- Whats Its Color – Some of us have a great eye for complementary colors and matches–and then some of us still don’t understand why brown shoes and black pants are a bad idea. For anyone looking to set an image against a complementary background or find a color scheme, Whats Its Color (their grammar, not mine) is a free web app that can help. Upload an image and the site creates a palette page with a complementary background and a list of unique and dominant colors in your image. Photoshop and GIMP gurus might already know how to sift these kind of things already, but the visible color matching could be a boon for presentation slides or small design projects. [Lifehacker Annotation]
- colr.org – Whether you’re looking for some help designing the color scheme of a web site, a blog, or a house, you can’t do much better than colr.org, a site that loads random Flickr images and intuitively parses the colors out of the photos to give you the best combinations possible. You’ve got quite a few options here: you can load your own image for a little color play, pick random color schemes compiled by other colr.org users, even choose a specific web site to copy colors from. [LifeHacker Annotation]
- ColorZilla – ColorZilla is an extension for Mozilla Firefox that assists web developers and graphic designers with color related tasks – both basic and advanced. With ColorZilla you can get a color reading from any point in your browser, quickly adjust this color and paste it into another program. You can Zoom the page you are viewing and measure distances between any two points on the page. The built-in palette browser allows choosing colors from pre-defined color sets and saving the most used colors in custom palettes.
- Design blog Before & After put together a great booklet detailing a little beginner’s color theory for complimenting your next effort. According to Before & After, colors are relational—always seen in conjunction with other colors—so it’s important to understand a little about color hues, tints, and palettes. Their 25-page booklet [PDF] walks you through choosing the perfect color, beginning with pulling the natural color palette out of a digital photo. From there, you can extract the predominate colors and work your way through the warm and cool color schemes to play around and see what tones and hues best project the idea you want to portray. [Lifehacker Annotation]

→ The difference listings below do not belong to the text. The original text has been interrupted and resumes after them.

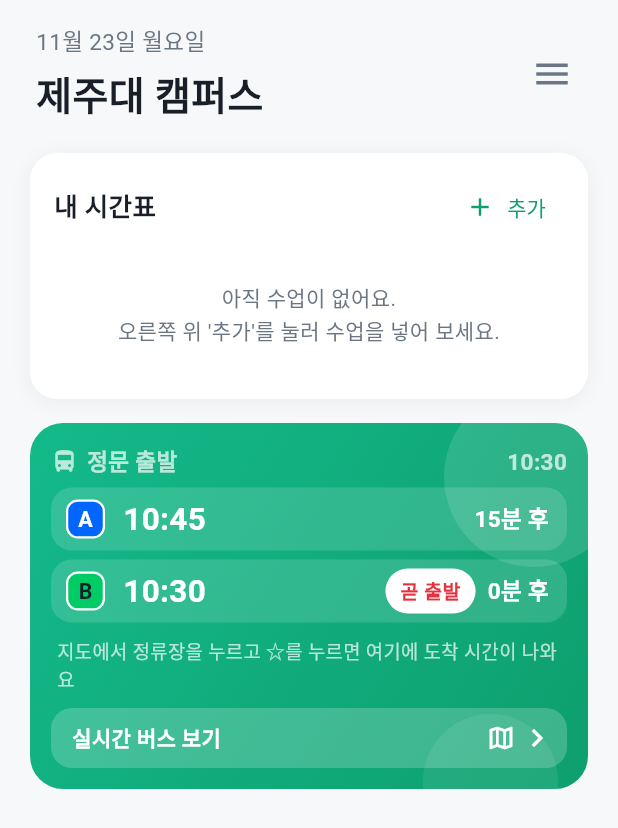
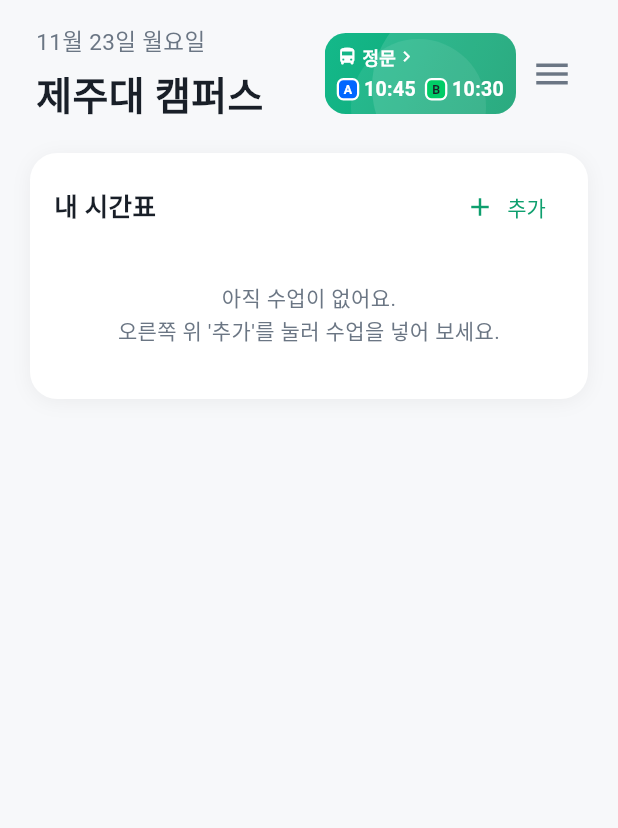
Before and after one commit to munho-kang/school_bus_app, a Flutter app: the screen it shows after launch, on a phone screen of 412 x 824 dp. Shown: the top 828 px of the screen. Run offline on Flutter 3.47's test engine with Material 3 defaults, Android fonts, the phone set to English and light mode, and no system bars; our stand-ins replace dio, geolocator, shared_preferences, web, webview_flutter; missing offline and left inert: dart:js_interop; network calls fail; Roboto replaces fonts that are missing (Pretendard); key blocks and very long unbroken strings in the code were emptied for the run.

Commit message:
홈: 버스 카드를 제목 옆 작은 버튼으로 옮기고 별표 정류장(없으면 정문) 도착 시각만 표시
Co-Authored-By: Claude Fable 5.2 <noreply@anthropic.com>

```diff
--- a/bus_tracker/lib/ui/home_page.dart
+++ b/bus_tracker/lib/ui/home_page.dart
@@ -1,5 +1,6 @@
-// 앱 첫 화면. 위는 내 시간표(메인), 그 아래 작은 그라데이션 히어로 카드(지도에서 별표한 정류장 도착을 크게, 정문 출발은 작게, 누르면 실시간 지도).
-// 화면 끝에서 더 아래로 내리면(휠·손가락) 누른 것처럼 실시간 지도 화면으로 넘어간다.
+// 앱 첫 화면. 맨 위 제목 줄에 '제주대 캠퍼스' · 작은 버스 버튼 · ≡ 메뉴가 나란히 있고, 그 아래가 내 시간표(메인).
+// 버스 버튼은 지도에서 별표한 정류장(없으면 정문)의 다음 도착 시각만 보여 주고, 누르면 실시간 지도로 간다.
+// 화면 끝에서 더 아래로 내려도(휠·손가락) 버튼을 누른 것처럼 실시간 지도 화면으로 넘어간다.
 // 포털·학사일정·공지사항·학식 바로가기는 오른쪽 위 ≡ 버튼으로 펼치는 서랍 안에 있다.
 // 포털은 학교 포털을(웹에선 새 탭으로), 나머지는 각 화면을 띄운다.
 import 'dart:async';
@@ -17,32 +18,6 @@ import 'notice_page.dart';
 import 'schedule_page.dart';
 import 'timetable.dart';
 import 'surface_native.dart' if (dart.library.js_interop) 'surface_web.dart';
-
-/// 다음 정문 출발까지 남은 분. 오늘 막차가 지났으면 null.
-/// 버스가 정문에서 늦게 떠나는 중이면 음수.
-int? minutesLeft(String busId, DateTime now, [Bus? bus]) {
-  final String? t = nextDeparture(busId, now, bus);
-  return t == null ? null : minutesUntil(t, now);
-}
-
-/// 코스 줄 오른쪽 문구. 한 시간이 넘게 남은 그날 첫차는 '첫차'. (5분 안이면 앞에 '곧 출발' 칩이 붙는다.)
-String waitText(String busId, DateTime now, [Bus? bus]) =>
-    _waitText(minutesLeft(busId, now, bus), nextDeparture(busId, now) == departures[busId]!.first, now);
-
-/// 별표한 정류장 줄 오른쪽 문구. 정문 출발과 같은 말투('3분 후', '첫차', '운행 종료').
-String stopWaitText(String busId, String stop, DateTime now) {
-  final String? at = nextArrival(busId, stop, now);
-  final bool first = at == nextArrival(busId, stop, DateTime(now.year, now.month, now.day));
-  return _waitText(at == null ? null : minutesUntil(at, now), first, now);
-}
-
-String _waitText(int? mins, bool first, DateTime now) {
-  if (mins == null) return noServiceText(now);
-  if (mins < 0) return '${-mins}분 지연';
-  if (mins < 60) return '$mins분 후';
-  if (first) return '첫차';
-  return mins % 60 == 0 ? '${mins ~/ 60}시간 후' : '${mins ~/ 60}시간 ${mins % 60}분 후';
-}
 
 /// 가장 가까운 남은 학사일정 한 줄('D-3 · 2학기 중간고사'). 올해 일정이 다 지났거나 해가 다르면 null.
 String? nextScheduleText(DateTime today) {
@@ -72,7 +47,7 @@ class _HomePageState extends State<HomePage> {
   void initState() {
     super.initState();
     loadStarred();
-    // 카드 시계와 '몇 분 후'를 갱신한다. 분이 바뀔 때만 다시 그린다.
+    // 버스 버튼의 도착 시각을 갱신한다. 분이 바뀔 때만 다시 그린다.
     // 출발 시각 전후 몇 분 동안만 실제 위치를 받아, 버스가 정문을 떠났는지 확인한다.
     _tick = Timer.periodic(const Duration(seconds: 5), (_) {
       final DateTime n = DateTime.now();
@@ -204,8 +179,7 @@ class _HomePageState extends State<HomePage> {
                             padding: const EdgeInsets.only(left: 4),
                             child: Row(
                               children: <Widget>[
-                                Expanded(
-                                  child: Column(
+                                Column(
                                   crossAxisAlignment: CrossAxisAlignment.start,
                                   children: <Widget>[
                                     Text(
@@ -218,6 +192,15 @@ class _HomePageState extends State<HomePage> {
                                       style: TextStyle(fontSize: 26, fontWeight: FontWeight.w700),
                                     ),
                                   ],
+                                ),
+                                const SizedBox(width: 6),
+                                // 제목과 ≡ 사이 남는 자리에 버스 버튼. 폭 375부터 제 크기, 360에선 0.9배로 통째로 줄어든다.
+                                // ponytail: 폭 340 아래나 큰 글씨 설정에선 버튼이 많이 작아진다. 문제가 되면 버튼을 제목 아랫줄로 내린다.
+                                Expanded(
+                                  child: FittedBox(
+                                    fit: BoxFit.scaleDown,
+                                    alignment: Alignment.centerRight,
+                                    child: _BusButton(now: _now, onTap: _openMap),
                                   ),
                                 ),
                                 Builder(
@@ -235,8 +218,6 @@ class _HomePageState extends State<HomePage> {
                           ),
                           const SizedBox(height: 20),
                           TimetableCard(now: _now),
-                          const SizedBox(height: 16),
-                          _DepartureHero(now: _now, onTap: _openMap),
                         ],
                       ),
                     ),
@@ -251,189 +232,70 @@ class _HomePageState extends State<HomePage> {
   }
 }
 
-/// 버스 카드. 지도에서 별표한 정류장이 주인공이다: 정류장마다 코스별 다음 도착을 큰 글씨로,
-/// 정문 출발은 그 아래 작은 한 줄로. 별표한 정류장이 없으면 예전처럼 정문 출발을 크게 보여 주고 별표하는 법을 알려 준다.
-/// 색이 상태를 말한다 — 둘 다 운행 종료(또는 주말·공휴일)면 회색, 그 밖엔 초록.
-class _DepartureHero extends StatelessWidget {
-  const _DepartureHero({required this.now, required this.onTap});
+/// 제목 옆 작은 버스 버튼. 지도에서 별표한 정류장(여럿이면 마지막에 별표한 곳, 없으면 정문)의
+/// 코스별 다음 도착 시각만 보여 주고, 누르면 실시간 지도로 간다.
+/// 색이 상태를 말한다 — 오늘 더 올 버스가 없으면(운행 종료·주말·공휴일) 회색, 그 밖엔 초록.
+class _BusButton extends StatelessWidget {
+  const _BusButton({required this.now, required this.onTap});
 
   final DateTime now;
   final VoidCallback onTap;
 
   @override
   Widget build(BuildContext context) {
-    final String clock = '${now.hour.toString().padLeft(2, '0')}:${now.minute.toString().padLeft(2, '0')}';
     final BusService svc = context.watch<BusService>();
     // 받은 지 오래된 위치는 믿지 않고 시간표대로 보여준다.
     final bool fresh = svc.isFresh(DateTime.now());
     final Map<String, Bus?> buses = <String, Bus?>{'A': fresh ? svc.busA : null, 'B': fresh ? svc.busB : null};
-    final List<String> waits = <String>[for (final String id in buses.keys) waitText(id, now, buses[id])];
-    final HeroTone tone = waits.every((String w) => w == noServiceText(now)) ? HeroTone.off : HeroTone.live;
-    const TextStyle head = TextStyle(fontSize: 15, fontWeight: FontWeight.w600, color: Colors.white70);
     return ValueListenableBuilder<List<String>>(
       valueListenable: starredStops,
-      builder: (BuildContext context, List<String> stops, _) => HeroCard(
-        tone: tone,
+      builder: (BuildContext context, List<String> stops, _) {
+        final String? stop = stops.lastOrNull;
+        // 정문은 버스가 늦게 떠나는 것까지 반영한 출발 시각, 별표 정류장은 시간표로 센 도착 시각.
+        final Map<String, String?> times = <String, String?>{
+          for (final String id in buses.keys)
+            id: stop == null ? nextDeparture(id, now, buses[id]) : nextArrival(id, stop, now),
+        };
+        final bool off = times.values.every((String? t) => t == null);
+        return Tooltip(
+          message: '실시간 버스 보기',
+          child: HeroCard(
+            tone: off ? HeroTone.off : HeroTone.live,
             onTap: onTap,
-        padding: const EdgeInsets.all(14),
+            padding: const EdgeInsets.fromLTRB(8, 7, 8, 7),
+            radius: const BorderRadius.all(Radius.circular(14)),
             child: Column(
-          crossAxisAlignment: CrossAxisAlignment.stretch,
+              mainAxisSize: MainAxisSize.min,
+              crossAxisAlignment: CrossAxisAlignment.start,
               children: <Widget>[
                 Row(
+                  mainAxisSize: MainAxisSize.min,
                   children: <Widget>[
-                const Icon(Icons.directions_bus_rounded, size: 18, color: Colors.white70),
-                const SizedBox(width: 6),
-                Text(stops.isEmpty ? '정문 출발' : '내 정류장 도착', style: head),
-                const Spacer(),
-                Text(clock, style: head.copyWith(fontFeatures: const <FontFeature>[FontFeature.tabularFigures()])),
+                    Icon(
+                      stop == null ? Icons.directions_bus_rounded : Icons.star_rounded,
+                      size: 14,
+                      color: stop == null ? Colors.white : const Color(0xFFFFD54F),
+                    ),
+                    const SizedBox(width: 3),
+                    Text(stop ?? '정문', style: const TextStyle(fontSize: 12, fontWeight: FontWeight.w700)),
+                    const Icon(Icons.chevron_right, size: 14),
                   ],
                 ),
-            if (stops.isEmpty) ...<Widget>[
-              for (final String id in buses.keys) ...<Widget>[
-                const SizedBox(height: 6),
-                _CourseRow(
-                  id: id,
-                  time: nextDeparture(id, now, buses[id]),
-                  mins: minutesLeft(id, now, buses[id]),
-                  wait: waitText(id, now, buses[id]),
-                  soon: '곧 출발',
-                ),
-              ],
-              const Padding(
-                padding: EdgeInsets.fromLTRB(4, 10, 4, 0),
-                child: Text(
-                  '지도에서 정류장을 누르고 ☆를 누르면 여기에 도착 시간이 나와요',
-                  style: TextStyle(fontSize: 12.5, color: Colors.white70),
-                ),
-              ),
-            ] else ...<Widget>[
-              for (final String stop in stops) ...<Widget>[
-                const SizedBox(height: 10),
+                const SizedBox(height: 4),
+                if (off)
+                  Text(noServiceText(now), style: const TextStyle(fontSize: 13, fontWeight: FontWeight.w700))
+                else
                   Row(
-                  children: <Widget>[
-                    const Icon(Icons.star_rounded, size: 18, color: Color(0xFFFFD54F)),
-                    const SizedBox(width: 4),
-                    Expanded(
-                      child: Text(stop, maxLines: 1, overflow: TextOverflow.ellipsis,
-                          style: const TextStyle(fontSize: 15, fontWeight: FontWeight.w700)),
-                    ),
-                  ],
-                ),
-                for (final String id in buses.keys) ...<Widget>[
-                  const SizedBox(height: 6),
-                  _CourseRow(
-                    id: id,
-                    time: nextArrival(id, stop, now),
-                    mins: nextArrival(id, stop, now) == null ? null : minutesUntil(nextArrival(id, stop, now)!, now),
-                    wait: stopWaitText(id, stop, now),
-                    soon: '곧 도착',
-                  ),
-                ],
-              ],
-              const SizedBox(height: 10),
-              _GateRow(times: <String, String?>{for (final String id in buses.keys) id: nextDeparture(id, now, buses[id])}),
-            ],
-            const SizedBox(height: 10),
-            Container(
-              padding: const EdgeInsets.fromLTRB(14, 8, 8, 8),
-              decoration: BoxDecoration(
-                color: Colors.white.withValues(alpha: 0.2),
-                borderRadius: BorderRadius.circular(14),
-              ),
-              child: const Row(
-                children: <Widget>[
-                  Text('실시간 버스 보기', style: TextStyle(fontSize: 14, fontWeight: FontWeight.w700)),
-                  Spacer(),
-                  Icon(Icons.map_outlined, size: 20),
-                  SizedBox(width: 2),
-                  Icon(Icons.chevron_right),
-                ],
-              ),
-            ),
-          ],
-        ),
-      ),
-    );
-  }
-}
-
-/// 큰 코스 줄: 번호판, 큰 시각, 오른쪽에 남은 시간(5분 안이면 앞에 흰 바탕 빨간 글씨 칩).
-class _CourseRow extends StatelessWidget {
-  const _CourseRow({required this.id, required this.time, required this.mins, required this.wait, required this.soon});
-
-  final String id;
-  final String? time;
-  final int? mins;
-  final String wait;
-  final String soon; // '곧 출발' · '곧 도착'
-
-  @override
-  Widget build(BuildContext context) {
-    return Container(
-      padding: const EdgeInsets.fromLTRB(10, 6, 12, 6),
-      decoration: BoxDecoration(color: Colors.white.withValues(alpha: 0.14), borderRadius: BorderRadius.circular(14)),
-      child: Row(
-        children: <Widget>[
-          CourseBadge(id, size: 26),
-          const SizedBox(width: 12),
-          Text(
-            time ?? '--:--',
-            style: TextStyle(
-              fontSize: 21,
-              fontWeight: FontWeight.w700,
-              color: time == null ? Colors.white60 : Colors.white,
-              fontFeatures: const <FontFeature>[FontFeature.tabularFigures()],
-            ),
-          ),
-          const SizedBox(width: 12),
-          // 좁은 휴대폰에서는 오른쪽 문구만 줄여 한 줄을 지킨다.
-          Expanded(
-            child: FittedBox(
-              fit: BoxFit.scaleDown,
-              alignment: Alignment.centerRight,
-              child: Row(
                     mainAxisSize: MainAxisSize.min,
                     children: <Widget>[
-                  if (mins != null && mins! <= 5) ...<Widget>[
-                    Pill(soon, bg: Colors.white, fg: AppColors.danger),
-                    const SizedBox(width: 8),
-                  ],
-                  Text(wait, style: const TextStyle(fontSize: 15, fontWeight: FontWeight.w700)),
-                ],
-              ),
-            ),
-          ),
-        ],
-      ),
-    );
-  }
-}
-
-/// 작은 정문 출발 한 줄: '정문 출발', 오른쪽에 코스별 다음 출발 시각.
-class _GateRow extends StatelessWidget {
-  const _GateRow({required this.times});
-
-  final Map<String, String?> times;
-
-  @override
-  Widget build(BuildContext context) {
-    return Container(
-      padding: const EdgeInsets.fromLTRB(12, 8, 12, 8),
-      decoration: BoxDecoration(color: Colors.white.withValues(alpha: 0.14), borderRadius: BorderRadius.circular(14)),
-      child: Row(
-        children: <Widget>[
-          const Expanded(
-            child: Text('정문 출발', maxLines: 1, overflow: TextOverflow.ellipsis,
-                style: TextStyle(fontSize: 14, fontWeight: FontWeight.w600, color: Colors.white70)),
-          ),
                       for (final MapEntry<String, String?> e in times.entries) ...<Widget>[
-            const SizedBox(width: 10),
-            CourseBadge(e.key, size: 20),
-            const SizedBox(width: 6),
+                        if (e.key != times.keys.first) const SizedBox(width: 6),
+                        CourseBadge(e.key, size: 15),
+                        const SizedBox(width: 3),
                         Text(
                           e.value ?? '--:--',
                           style: TextStyle(
-                fontSize: 15,
+                            fontSize: 13,
                             fontWeight: FontWeight.w700,
                             color: e.value == null ? Colors.white60 : Colors.white,
                             fontFeatures: const <FontFeature>[FontFeature.tabularFigures()],
@@ -442,6 +304,11 @@ class _GateRow extends StatelessWidget {
                       ],
                     ],
                   ),
+              ],
+            ),
+          ),
+        );
+      },
     );
   }
 }
```
Also changed, not shown: 2 other files. Lines whose indentation alone changed are shown as unchanged.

- Color Theory for Designers, Part 1: The Meaning of Color. Smashing Magazine offers a post that serves as Color Psychology 101 for would-be designers. Beyond explaining which colors work as “warm” and “cool,” how primaries play off secondary colors, and offering lots of keen examples of every kind of color design, Smashing’s post offers some clues on how colors are perceived when images are translated to mental impressions. [Lifehacker Annotation]